|INTERACTIVE (Rate the Review)||
Subscribe to our update feeds:
|Cinema Signal: A Wall Street villain and Richard Gere in an award-worthy portrayal. Go!||MOBILE: variagate.com/cinsigsm.htm?mobi ||
Strictly speaking, "arbitrage" is the simultaneous purchase and sale of the same securities, commodities, or foreign exchange in different markets to profit from unequal prices. More to the point is that an arbitrage is a transaction that may make a bundle of money at no cost and no risk for the sophisticated, highly placed trader.
This becomes a scene between father and daughter in which he tries to convince Brooke -- who has discovered the phony accounting -- of the desirability of cheating when protecting his employees and his shareholders make a temporary deception a necessary evil. This is something like Bill Clinton trying to convince us that nothing he did in the White House could be called sex.
Now, it's not so much a matter of a half million or so, it's his beloved daughter's respect that's on the line and the risk her standards pose for him. As for his sturdy wife Ellen (Susan Sarandon, "Wall Street: Money Never Sleeps"), she's been on to the philanderer she's living with in their palatial digs and knows that his late night "work" for weeks and months is a tryst with one Julie Cote (Laetitia Casta). Ellen Miller's got a whole other play in mind for her "family man."
But Miller's ship of stately appearances, while roiling in the rough seas of high finance and family issues, face far rougher turbulence when the sinister Detective Michael Bryer (Tim Roth, "The Incredible Hulk") shows up with his crafty questioning and readiness to bend every rule in the book to take down a suspect whose guilt is a foregone conclusion. Which makes the involvement of wizened lawyer Syd Felder (Stuart Margolin) critical in helping the skipper to rebuff the unfriendly legal head winds.

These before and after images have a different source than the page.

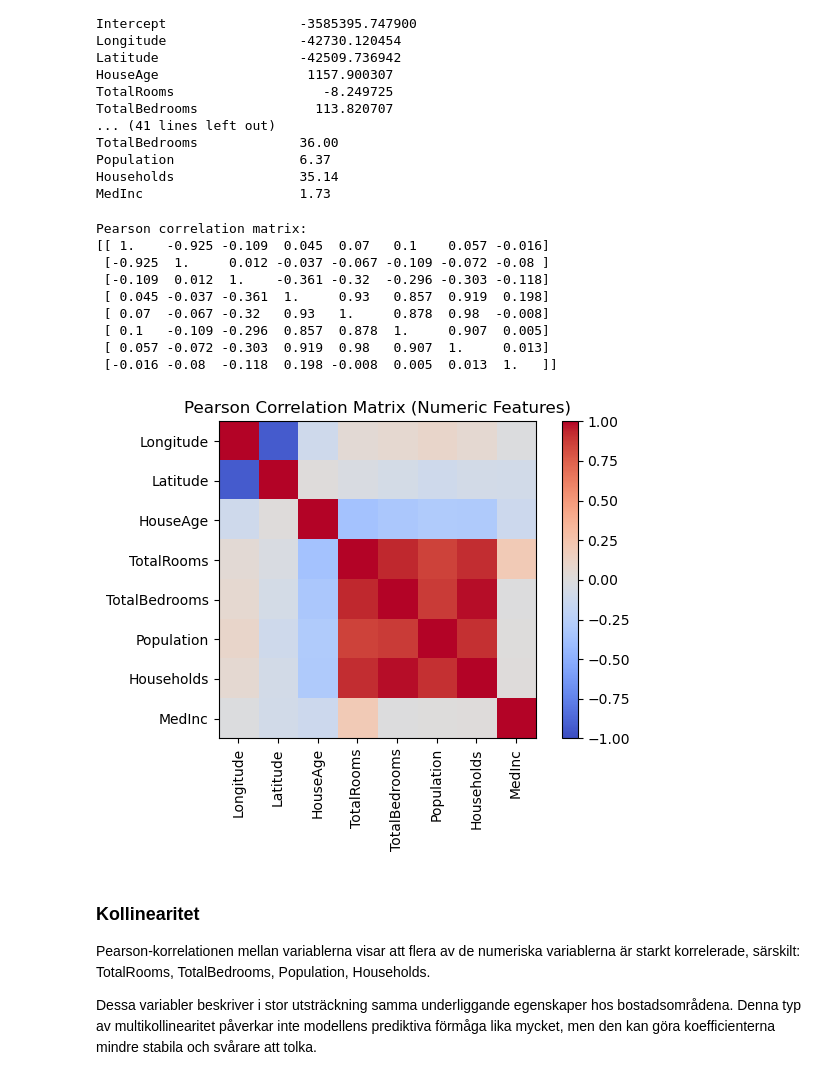
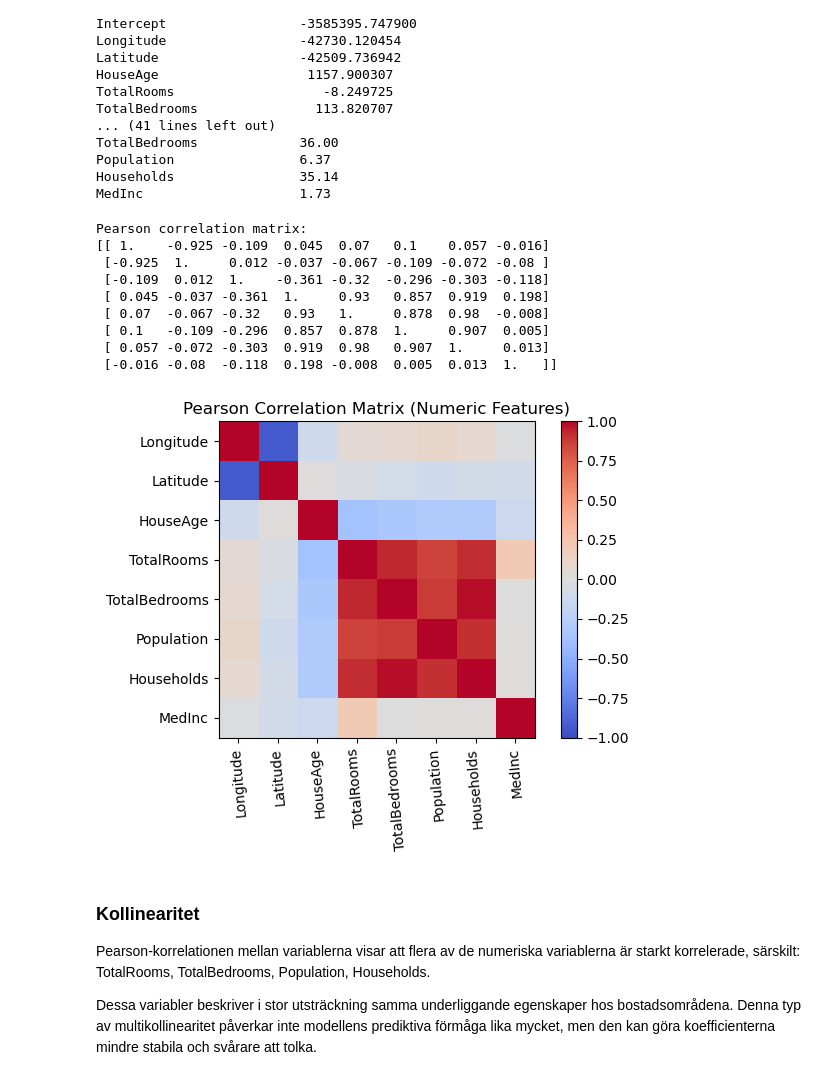
Before and after one commit to SamuelAirisniemi/Statistiska-metoder-Samuel-Airisniemi, a Jupyter notebook: Labb_ny/labb.ipynb, the cells around one changed output. Saved outputs shown, nothing was run; the diff lists cells and outputs as text; code cells hidden in the pictures.

```diff
--- a/Labb_ny/labb.ipynb
+++ b/Labb_ny/labb.ipynb
@@ -131,28 +131,28 @@ MedInc                    1.73
 # %%
 np.set_printoptions(precision = 3, suppress = True)
 pearson = model1.pearson_matrix(X_num)
 
 print("Pearson correlation matrix:")
 print(pearson)
 
 plt.imshow(pearson, cmap = "coolwarm", vmin = -1, vmax = 1)
 plt.colorbar()
 plt.title("Pearson Correlation Matrix (Numeric Features)")
-plt.xticks(range(len(feature_names_num)), feature_names_num, rotation = 90)
+plt.xticks(range(len(feature_names_num)), feature_names_num, rotation = 95)
 plt.yticks(range(len(feature_names_num)), feature_names_num)
 plt.tight_layout()
 plt.show()
 # %% [output]
 Pearson correlation matrix:
 [[ 1.    -0.925 -0.109  0.045  0.07   0.1    0.057 -0.016]
  [-0.925  1.     0.012 -0.037 -0.067 -0.109 -0.072 -0.08 ]
  [-0.109  0.012  1.    -0.361 -0.32  -0.296 -0.303 -0.118]
  [ 0.045 -0.037 -0.361  1.     0.93   0.857  0.919  0.198]
  [ 0.07  -0.067 -0.32   0.93   1.     0.878  0.98  -0.008]
  [ 0.1   -0.109 -0.296  0.857  0.878  1.     0.907  0.005]
  [ 0.057 -0.072 -0.303  0.919  0.98   0.907  1.     0.013]
  [-0.016 -0.08  -0.118  0.198 -0.008  0.005  0.013  1.   ]]
-[figure, old version]
+[figure, new version]
 # %% [markdown]
 ### Kollinearitet
 
```
Also changed, not shown: parts of 5 cells of this notebook.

All in all, first-time feature writer/director Nicholas Jarecki ("The Outsider," documentary) focuses an instructive lens on Wall Street shenanigans after last year's less personal but also instructive, "Margin Call". The essential difference between the two Wall Street exposes being that "Margin Call's" plot device was the super-rich owner facing bankruptcy by brazenly using a different strategy to make money on his company's last day in business. A different "arbitrage."
Jarecki shovels more depravity out of the legally challenged soul of a crooked arbitrageur who boasts of his image as an iconic caring father and solid citizen supporting the wife's philanthropy. Another charade; another expose' targetting the unscrupulous breed that thrives in the jungle of financial fortune. And a rather substantial accomplishment for a first time writer-director.
If you've ever had hopes for an actor to get the part you think he's capable of despite a string of mediocrity, you might share with me the certainty that this role of a man torn between his two worlds, finances and family, is at last, the kind of material the leonine Gere, with his magnificent head of silver-gray hair and handsome features has been waiting for.
Forget the romances and the super-spy killer he was asked to portray in The Double." This, a man caught up in his readiness to deceive and betray to save his company while believing that business exigency overrides criminality, is Gere's meat! Not a character to root for, yet the actor does the pose of the charismatic scoundrel well enough to keep us cemented in place while he grapples with a kind of morality few of us have privy to or might participate in.
The movie is duly gripping and provides Gere material with which he can and does exploit with his looks, charm and range of shadings. I'm happy that we've seen him at his best, for the time being. My faith in his potentials has been rewarded with this piece of work that is so perfectly suited to him. Another reward might be in store for him come award time.
These Wall Street magnates... they're taking their hits as the villains of the day in post-Enron, post-AIG, post-Lehman Brothers, post Bernie Madoff America. The breed is getting its just condemnations, but it's the movie makers, the studios and indies -- not us -- who're making money on it. But that's just because it makes for great yarns and characters that meet the demands that "we expect an explanation!!" and, maybe, a little sense of justice... if the film provides it.
~~ Jules Brenner